- Don’t attempt to pull a tick off your pet in a hurry, as this would be painful for your pet, and carries a risk of leaving part of the tick embedded, which can cause further complications. The best way to remove a tick is slowly and carefully. There are special tick removing tools you can buy, and these are the best thing to remove a tick with. Using the tick remover, grip the tick’s head firmly, as close to your pet’s skin as possible. Pull gently upwards, rotating the tick and the head should lift off. Bathe the bite afterwards with clean water.

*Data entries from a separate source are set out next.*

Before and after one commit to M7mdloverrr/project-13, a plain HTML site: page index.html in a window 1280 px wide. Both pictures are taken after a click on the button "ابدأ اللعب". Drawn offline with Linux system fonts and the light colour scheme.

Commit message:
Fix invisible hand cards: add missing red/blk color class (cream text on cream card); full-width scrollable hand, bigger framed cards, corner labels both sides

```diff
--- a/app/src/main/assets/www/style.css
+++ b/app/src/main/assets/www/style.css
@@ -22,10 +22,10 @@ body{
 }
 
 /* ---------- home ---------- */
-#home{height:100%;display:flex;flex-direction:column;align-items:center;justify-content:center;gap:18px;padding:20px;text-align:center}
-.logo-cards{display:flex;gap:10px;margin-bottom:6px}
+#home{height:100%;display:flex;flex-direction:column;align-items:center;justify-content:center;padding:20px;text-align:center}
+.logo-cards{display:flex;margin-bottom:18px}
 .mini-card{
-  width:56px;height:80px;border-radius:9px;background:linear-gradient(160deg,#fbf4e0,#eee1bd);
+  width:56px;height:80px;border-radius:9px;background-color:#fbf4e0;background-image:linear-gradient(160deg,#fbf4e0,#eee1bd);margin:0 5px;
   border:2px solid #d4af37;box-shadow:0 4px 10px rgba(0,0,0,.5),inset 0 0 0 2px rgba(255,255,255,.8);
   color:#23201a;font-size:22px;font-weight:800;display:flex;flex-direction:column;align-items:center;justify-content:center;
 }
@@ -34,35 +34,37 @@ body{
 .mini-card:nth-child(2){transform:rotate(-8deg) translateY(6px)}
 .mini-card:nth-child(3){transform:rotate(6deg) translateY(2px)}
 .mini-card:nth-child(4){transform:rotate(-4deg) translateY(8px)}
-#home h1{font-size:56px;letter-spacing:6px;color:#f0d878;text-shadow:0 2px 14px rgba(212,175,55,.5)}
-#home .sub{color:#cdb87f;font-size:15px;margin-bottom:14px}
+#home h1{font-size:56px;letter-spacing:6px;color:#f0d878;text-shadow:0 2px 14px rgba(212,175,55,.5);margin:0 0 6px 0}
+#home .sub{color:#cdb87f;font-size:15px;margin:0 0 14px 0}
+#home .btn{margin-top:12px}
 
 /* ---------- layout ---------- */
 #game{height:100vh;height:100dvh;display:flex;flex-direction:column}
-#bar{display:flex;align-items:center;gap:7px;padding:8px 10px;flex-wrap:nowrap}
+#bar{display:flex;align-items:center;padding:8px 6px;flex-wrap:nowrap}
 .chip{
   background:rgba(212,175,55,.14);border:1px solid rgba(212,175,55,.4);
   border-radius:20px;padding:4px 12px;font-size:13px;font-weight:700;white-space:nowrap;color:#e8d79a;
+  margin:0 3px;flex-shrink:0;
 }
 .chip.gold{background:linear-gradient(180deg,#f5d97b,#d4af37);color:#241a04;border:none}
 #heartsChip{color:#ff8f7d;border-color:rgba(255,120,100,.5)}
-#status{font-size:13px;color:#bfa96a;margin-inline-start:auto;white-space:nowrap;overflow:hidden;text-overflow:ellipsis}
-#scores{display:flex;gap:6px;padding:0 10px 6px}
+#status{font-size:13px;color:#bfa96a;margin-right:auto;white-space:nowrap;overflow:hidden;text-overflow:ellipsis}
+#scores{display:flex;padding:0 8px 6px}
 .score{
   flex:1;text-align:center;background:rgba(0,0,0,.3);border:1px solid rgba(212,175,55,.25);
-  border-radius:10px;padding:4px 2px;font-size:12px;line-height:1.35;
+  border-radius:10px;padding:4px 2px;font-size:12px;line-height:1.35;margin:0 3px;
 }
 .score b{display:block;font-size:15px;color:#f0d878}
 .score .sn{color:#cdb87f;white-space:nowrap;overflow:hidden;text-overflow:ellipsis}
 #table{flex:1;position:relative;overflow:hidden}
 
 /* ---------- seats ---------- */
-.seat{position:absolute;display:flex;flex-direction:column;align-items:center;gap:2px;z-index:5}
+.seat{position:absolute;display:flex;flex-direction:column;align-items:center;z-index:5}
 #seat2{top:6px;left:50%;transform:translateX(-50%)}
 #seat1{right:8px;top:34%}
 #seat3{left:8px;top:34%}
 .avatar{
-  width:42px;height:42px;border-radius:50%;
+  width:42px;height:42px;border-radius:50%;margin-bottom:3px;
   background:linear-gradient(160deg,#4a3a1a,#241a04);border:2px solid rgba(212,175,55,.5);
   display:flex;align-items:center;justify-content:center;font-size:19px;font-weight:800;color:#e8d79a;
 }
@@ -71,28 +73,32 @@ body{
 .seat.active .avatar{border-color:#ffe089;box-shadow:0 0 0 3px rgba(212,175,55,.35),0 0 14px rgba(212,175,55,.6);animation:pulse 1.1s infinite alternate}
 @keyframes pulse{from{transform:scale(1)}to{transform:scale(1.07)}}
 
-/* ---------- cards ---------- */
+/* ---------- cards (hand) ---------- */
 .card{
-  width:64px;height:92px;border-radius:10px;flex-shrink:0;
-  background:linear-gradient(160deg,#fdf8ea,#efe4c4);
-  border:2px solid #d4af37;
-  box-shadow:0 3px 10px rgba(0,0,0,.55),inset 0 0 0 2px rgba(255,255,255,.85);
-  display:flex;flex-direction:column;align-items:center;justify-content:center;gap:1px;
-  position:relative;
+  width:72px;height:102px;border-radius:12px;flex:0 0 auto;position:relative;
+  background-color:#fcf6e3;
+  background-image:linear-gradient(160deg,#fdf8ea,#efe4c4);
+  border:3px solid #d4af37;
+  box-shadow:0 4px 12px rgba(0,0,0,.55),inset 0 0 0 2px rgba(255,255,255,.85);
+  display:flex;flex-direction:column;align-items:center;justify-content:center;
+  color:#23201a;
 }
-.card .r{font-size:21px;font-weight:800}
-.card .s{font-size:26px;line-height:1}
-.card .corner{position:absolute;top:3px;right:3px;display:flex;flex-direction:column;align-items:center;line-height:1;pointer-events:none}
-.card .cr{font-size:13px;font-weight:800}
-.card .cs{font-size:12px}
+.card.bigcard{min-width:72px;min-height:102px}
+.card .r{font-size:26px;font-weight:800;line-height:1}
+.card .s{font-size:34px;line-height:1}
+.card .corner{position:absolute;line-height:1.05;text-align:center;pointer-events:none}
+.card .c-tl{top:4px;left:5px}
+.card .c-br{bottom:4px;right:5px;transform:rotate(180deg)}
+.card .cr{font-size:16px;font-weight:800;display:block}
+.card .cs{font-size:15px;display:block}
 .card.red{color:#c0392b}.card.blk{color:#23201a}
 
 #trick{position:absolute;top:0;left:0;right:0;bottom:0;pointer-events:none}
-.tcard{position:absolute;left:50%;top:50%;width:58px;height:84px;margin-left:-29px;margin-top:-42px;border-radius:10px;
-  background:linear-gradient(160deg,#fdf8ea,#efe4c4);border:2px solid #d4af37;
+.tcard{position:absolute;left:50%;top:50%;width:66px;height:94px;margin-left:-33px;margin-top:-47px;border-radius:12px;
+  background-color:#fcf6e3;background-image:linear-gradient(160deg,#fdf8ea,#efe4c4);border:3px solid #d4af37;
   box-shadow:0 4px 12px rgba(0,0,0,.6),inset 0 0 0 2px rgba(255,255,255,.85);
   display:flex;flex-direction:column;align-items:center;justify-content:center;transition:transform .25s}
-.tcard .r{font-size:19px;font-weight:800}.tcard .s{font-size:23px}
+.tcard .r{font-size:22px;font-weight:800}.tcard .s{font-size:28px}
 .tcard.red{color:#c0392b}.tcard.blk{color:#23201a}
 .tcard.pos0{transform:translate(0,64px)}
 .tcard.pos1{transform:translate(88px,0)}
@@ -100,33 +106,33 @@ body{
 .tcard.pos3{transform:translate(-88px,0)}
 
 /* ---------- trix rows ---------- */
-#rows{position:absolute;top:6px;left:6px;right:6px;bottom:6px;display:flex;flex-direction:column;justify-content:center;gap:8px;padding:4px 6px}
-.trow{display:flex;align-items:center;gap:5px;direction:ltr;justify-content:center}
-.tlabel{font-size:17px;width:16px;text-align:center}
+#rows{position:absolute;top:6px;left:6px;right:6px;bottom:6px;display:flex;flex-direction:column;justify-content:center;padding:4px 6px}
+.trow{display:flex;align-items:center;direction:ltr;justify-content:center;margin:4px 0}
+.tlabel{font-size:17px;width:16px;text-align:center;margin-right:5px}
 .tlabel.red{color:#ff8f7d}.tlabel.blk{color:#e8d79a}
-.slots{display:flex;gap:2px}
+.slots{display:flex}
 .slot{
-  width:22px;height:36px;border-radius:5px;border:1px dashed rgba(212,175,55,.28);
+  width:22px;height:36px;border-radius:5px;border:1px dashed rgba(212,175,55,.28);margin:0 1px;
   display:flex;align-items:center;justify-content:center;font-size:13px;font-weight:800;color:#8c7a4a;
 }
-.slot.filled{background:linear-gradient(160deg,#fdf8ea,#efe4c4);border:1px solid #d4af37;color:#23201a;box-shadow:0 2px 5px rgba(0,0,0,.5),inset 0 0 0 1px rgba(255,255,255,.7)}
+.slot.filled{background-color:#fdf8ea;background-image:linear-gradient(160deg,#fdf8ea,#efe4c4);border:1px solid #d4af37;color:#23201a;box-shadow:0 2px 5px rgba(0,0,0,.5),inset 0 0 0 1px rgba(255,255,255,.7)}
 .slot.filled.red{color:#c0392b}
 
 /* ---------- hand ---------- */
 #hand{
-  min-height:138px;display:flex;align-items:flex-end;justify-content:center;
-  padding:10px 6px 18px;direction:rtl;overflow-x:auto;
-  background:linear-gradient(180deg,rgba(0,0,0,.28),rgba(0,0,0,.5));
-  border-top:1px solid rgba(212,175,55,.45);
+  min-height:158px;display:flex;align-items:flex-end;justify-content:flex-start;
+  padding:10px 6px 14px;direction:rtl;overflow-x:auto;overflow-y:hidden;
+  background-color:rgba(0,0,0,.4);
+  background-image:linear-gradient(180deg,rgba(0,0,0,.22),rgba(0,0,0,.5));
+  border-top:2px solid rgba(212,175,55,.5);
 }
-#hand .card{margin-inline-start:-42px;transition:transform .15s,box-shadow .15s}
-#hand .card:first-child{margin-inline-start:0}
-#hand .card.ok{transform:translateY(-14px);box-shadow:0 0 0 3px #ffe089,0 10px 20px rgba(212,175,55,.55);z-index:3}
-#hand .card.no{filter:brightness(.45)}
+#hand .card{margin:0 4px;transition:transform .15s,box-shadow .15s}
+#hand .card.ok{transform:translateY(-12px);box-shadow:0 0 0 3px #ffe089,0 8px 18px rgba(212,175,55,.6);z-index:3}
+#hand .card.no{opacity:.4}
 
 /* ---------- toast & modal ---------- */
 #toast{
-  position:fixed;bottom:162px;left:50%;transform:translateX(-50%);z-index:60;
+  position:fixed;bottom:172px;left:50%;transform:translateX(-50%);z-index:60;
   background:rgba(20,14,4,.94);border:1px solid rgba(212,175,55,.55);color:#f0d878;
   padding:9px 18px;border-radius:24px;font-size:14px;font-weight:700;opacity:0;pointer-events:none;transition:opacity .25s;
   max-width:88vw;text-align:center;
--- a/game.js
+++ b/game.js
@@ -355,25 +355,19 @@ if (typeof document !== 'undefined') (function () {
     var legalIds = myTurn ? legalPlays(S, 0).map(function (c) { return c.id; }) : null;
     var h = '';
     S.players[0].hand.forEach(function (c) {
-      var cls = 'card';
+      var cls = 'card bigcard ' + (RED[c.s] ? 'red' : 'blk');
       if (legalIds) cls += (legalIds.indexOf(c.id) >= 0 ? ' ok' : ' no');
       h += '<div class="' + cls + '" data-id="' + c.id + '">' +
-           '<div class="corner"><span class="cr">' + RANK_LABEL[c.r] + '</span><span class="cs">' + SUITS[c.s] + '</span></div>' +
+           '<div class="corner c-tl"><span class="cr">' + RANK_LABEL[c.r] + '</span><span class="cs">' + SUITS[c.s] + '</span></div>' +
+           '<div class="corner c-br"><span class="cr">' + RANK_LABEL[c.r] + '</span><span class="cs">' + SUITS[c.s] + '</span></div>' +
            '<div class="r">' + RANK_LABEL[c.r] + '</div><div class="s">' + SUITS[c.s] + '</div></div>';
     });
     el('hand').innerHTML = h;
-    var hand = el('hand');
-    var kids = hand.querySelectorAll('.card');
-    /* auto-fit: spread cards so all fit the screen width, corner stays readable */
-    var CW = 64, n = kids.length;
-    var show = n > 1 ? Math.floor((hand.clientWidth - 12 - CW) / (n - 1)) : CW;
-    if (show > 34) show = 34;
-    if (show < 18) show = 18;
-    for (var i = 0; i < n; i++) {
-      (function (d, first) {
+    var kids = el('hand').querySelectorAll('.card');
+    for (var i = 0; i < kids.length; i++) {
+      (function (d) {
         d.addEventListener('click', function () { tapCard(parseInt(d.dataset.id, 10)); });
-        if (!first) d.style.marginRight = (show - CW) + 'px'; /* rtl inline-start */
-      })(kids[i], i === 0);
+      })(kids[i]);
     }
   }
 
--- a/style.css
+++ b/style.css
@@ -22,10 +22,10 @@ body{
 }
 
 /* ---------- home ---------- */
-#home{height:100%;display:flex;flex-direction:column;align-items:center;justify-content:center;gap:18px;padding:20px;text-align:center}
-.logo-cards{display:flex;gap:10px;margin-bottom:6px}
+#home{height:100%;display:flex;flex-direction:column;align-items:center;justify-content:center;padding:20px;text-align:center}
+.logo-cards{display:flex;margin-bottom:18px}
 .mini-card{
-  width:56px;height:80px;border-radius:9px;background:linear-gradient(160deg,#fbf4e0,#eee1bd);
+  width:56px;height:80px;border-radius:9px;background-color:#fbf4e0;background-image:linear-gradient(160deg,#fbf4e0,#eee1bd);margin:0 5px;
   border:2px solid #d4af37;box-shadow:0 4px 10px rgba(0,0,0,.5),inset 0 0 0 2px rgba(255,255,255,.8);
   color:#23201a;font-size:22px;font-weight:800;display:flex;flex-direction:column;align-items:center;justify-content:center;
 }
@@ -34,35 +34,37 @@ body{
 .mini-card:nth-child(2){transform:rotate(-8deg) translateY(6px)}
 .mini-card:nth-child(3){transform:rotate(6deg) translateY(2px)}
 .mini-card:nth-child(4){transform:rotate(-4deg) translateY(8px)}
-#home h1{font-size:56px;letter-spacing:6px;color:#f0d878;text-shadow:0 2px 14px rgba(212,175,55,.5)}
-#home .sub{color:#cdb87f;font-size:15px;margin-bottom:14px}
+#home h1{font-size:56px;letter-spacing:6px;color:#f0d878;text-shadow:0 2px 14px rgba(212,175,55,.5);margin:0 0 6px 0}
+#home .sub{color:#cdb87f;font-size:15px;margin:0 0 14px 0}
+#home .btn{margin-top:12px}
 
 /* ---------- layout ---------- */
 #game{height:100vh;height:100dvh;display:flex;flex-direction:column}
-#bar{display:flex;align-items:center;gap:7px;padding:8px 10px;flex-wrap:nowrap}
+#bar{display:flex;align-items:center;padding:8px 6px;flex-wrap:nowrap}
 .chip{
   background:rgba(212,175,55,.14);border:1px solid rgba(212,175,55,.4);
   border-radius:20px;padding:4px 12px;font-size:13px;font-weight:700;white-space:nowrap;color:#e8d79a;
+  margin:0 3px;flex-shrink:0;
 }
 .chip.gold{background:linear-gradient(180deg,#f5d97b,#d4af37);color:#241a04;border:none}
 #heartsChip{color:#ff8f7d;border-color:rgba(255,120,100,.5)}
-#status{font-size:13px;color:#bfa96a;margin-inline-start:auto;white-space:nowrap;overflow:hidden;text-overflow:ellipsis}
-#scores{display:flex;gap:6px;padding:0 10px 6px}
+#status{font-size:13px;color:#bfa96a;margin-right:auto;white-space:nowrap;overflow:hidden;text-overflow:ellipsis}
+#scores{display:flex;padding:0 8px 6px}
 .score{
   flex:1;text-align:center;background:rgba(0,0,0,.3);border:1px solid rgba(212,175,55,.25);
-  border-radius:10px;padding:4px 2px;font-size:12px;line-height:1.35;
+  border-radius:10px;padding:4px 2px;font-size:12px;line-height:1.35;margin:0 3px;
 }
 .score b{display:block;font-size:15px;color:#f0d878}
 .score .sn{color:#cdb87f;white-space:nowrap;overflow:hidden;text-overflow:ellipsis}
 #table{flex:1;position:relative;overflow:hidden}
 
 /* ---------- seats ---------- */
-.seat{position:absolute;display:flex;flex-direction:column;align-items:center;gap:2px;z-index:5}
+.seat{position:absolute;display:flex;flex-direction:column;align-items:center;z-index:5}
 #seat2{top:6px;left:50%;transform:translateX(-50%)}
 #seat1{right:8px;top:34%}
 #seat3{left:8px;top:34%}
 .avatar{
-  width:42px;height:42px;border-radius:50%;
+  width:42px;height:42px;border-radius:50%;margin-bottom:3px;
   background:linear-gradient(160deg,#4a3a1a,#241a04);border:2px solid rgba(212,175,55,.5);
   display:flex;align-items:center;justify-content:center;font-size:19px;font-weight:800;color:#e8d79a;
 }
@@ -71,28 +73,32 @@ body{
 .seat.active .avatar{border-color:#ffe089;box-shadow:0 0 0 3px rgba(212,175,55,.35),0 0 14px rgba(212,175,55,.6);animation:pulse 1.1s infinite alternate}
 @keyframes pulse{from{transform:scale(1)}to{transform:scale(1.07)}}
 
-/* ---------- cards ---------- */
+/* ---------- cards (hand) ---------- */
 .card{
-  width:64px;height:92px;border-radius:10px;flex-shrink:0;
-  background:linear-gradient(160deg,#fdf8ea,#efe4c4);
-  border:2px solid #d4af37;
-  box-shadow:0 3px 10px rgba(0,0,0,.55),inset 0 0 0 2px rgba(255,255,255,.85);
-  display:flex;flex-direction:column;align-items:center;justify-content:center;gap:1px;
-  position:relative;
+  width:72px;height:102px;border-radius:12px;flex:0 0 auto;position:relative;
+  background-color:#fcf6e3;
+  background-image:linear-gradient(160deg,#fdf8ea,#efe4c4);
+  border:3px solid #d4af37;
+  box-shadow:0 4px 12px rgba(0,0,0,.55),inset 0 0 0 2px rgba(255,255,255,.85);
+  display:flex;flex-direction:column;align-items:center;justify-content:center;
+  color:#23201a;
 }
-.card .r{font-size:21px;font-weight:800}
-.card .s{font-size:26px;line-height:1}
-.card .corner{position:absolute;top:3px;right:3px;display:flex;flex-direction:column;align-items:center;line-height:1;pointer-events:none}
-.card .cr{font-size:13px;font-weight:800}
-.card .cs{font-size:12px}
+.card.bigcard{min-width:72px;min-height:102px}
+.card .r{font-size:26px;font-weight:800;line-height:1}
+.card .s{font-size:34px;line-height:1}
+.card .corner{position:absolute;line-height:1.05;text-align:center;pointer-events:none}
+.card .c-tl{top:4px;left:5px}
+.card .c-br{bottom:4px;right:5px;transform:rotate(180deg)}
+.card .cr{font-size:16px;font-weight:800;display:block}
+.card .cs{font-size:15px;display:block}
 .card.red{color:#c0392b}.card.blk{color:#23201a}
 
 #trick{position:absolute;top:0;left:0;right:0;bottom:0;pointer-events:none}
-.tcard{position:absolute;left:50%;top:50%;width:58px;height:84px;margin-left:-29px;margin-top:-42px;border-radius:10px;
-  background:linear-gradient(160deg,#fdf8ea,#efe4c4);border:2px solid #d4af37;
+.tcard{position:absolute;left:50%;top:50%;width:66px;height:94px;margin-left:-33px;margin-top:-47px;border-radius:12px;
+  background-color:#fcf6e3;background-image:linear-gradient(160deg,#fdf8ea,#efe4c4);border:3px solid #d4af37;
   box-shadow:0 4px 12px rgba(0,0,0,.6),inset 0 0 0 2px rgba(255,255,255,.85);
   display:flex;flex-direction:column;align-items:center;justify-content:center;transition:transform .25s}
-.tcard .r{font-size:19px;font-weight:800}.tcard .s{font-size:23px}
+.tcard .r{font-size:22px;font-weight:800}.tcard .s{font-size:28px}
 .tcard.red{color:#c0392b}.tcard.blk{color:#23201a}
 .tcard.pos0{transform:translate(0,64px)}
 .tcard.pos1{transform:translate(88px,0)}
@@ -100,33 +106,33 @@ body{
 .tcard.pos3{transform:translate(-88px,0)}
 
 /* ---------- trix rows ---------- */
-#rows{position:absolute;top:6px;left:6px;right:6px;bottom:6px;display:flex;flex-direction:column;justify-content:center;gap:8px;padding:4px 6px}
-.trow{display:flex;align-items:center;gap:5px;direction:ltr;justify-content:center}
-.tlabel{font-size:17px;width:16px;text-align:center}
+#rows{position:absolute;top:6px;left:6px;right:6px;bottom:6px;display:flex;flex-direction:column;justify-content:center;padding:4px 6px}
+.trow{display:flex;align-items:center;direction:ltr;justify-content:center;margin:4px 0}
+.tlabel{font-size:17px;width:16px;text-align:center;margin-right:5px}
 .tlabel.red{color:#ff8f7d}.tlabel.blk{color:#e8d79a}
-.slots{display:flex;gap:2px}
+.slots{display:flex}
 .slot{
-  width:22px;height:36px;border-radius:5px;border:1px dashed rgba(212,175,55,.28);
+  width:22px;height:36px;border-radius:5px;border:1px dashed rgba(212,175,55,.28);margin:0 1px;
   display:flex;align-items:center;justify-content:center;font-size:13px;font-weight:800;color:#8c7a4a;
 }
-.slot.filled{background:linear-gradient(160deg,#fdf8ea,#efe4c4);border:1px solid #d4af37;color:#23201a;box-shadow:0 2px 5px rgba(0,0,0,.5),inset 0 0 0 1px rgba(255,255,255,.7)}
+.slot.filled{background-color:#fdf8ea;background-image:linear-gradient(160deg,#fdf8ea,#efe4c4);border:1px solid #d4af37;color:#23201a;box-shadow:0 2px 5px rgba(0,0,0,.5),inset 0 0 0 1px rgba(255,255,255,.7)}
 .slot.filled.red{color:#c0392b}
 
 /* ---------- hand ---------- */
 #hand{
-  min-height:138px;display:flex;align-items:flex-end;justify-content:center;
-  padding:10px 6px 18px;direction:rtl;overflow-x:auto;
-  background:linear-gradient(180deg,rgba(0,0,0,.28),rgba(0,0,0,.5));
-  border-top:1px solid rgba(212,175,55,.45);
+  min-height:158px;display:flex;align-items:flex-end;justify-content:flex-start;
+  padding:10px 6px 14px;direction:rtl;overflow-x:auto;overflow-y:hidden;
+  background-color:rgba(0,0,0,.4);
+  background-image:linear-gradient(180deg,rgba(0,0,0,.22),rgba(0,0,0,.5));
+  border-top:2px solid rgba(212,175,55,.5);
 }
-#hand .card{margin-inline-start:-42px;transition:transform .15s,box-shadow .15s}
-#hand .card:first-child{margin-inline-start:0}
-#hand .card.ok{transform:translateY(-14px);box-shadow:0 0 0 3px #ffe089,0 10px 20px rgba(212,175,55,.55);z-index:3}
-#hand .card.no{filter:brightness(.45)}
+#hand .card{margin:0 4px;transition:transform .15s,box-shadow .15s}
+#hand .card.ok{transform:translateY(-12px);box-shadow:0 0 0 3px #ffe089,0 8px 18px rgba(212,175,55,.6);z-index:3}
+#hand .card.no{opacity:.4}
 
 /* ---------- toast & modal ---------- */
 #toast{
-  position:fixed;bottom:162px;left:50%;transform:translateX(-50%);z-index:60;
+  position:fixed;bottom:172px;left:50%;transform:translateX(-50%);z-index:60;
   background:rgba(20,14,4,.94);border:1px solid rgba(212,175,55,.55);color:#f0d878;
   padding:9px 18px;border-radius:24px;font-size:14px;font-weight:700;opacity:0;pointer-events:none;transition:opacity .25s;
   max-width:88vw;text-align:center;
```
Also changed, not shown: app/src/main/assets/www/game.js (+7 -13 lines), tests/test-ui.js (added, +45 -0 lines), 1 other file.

If in any doubt, please ring us on 01858 462839.
Top Tips - Small Pets
- Provide clean terracotta pots or cardboard tunnels that guinea pigs and rabbits can use to take shelter from the sun.
- Fluffy, dense coats make small pets vulnerable to overheating. During hot weather it's very important they have access to shade, plenty of water and that their housing is well ventilated. Take care not to completely cover housing with blankets or weather shields as this can cause rapid temperature increases inside the hutch/run.
Signs of overheating include:
- Rapid and or open mouth breathing
- Poor coordination
- Restless behaviour or lethargy
If you are concerned your pet has overheated, please contact us straight away.
- Rabbits suffer heatstroke easily and we must take steps to prevent this.
- Move housing into the shade where possible - this could mean having to bring rabbits indoors in a different cage/hutch.
- Create shaded areas within the hutch using cloth drapes - ideally pale or white to reflect the heat.
- Put wrapped ice packs under bedding so rabbits can have a cool spot if they want.
- Add ice cubes to some, but not all, water bowls to keep them cool (some rabbits may be suspicious of the ice, so it’s sensible to leave some without).
- Start the summer by making sure all of their old winter coat is removed, you can help with this by giving them a gentle brush.
- Provide ice blocks and place fans just outside the cage, pointing in but not directly onto the rabbits. A damp towel placed over the housing can also provide shade and help with cooling.
- Ensure good levels of ventilation so air can flow freely.
- Cool blankets are good but ensure your rabbits cannot chew them and eat the material or the contents inside.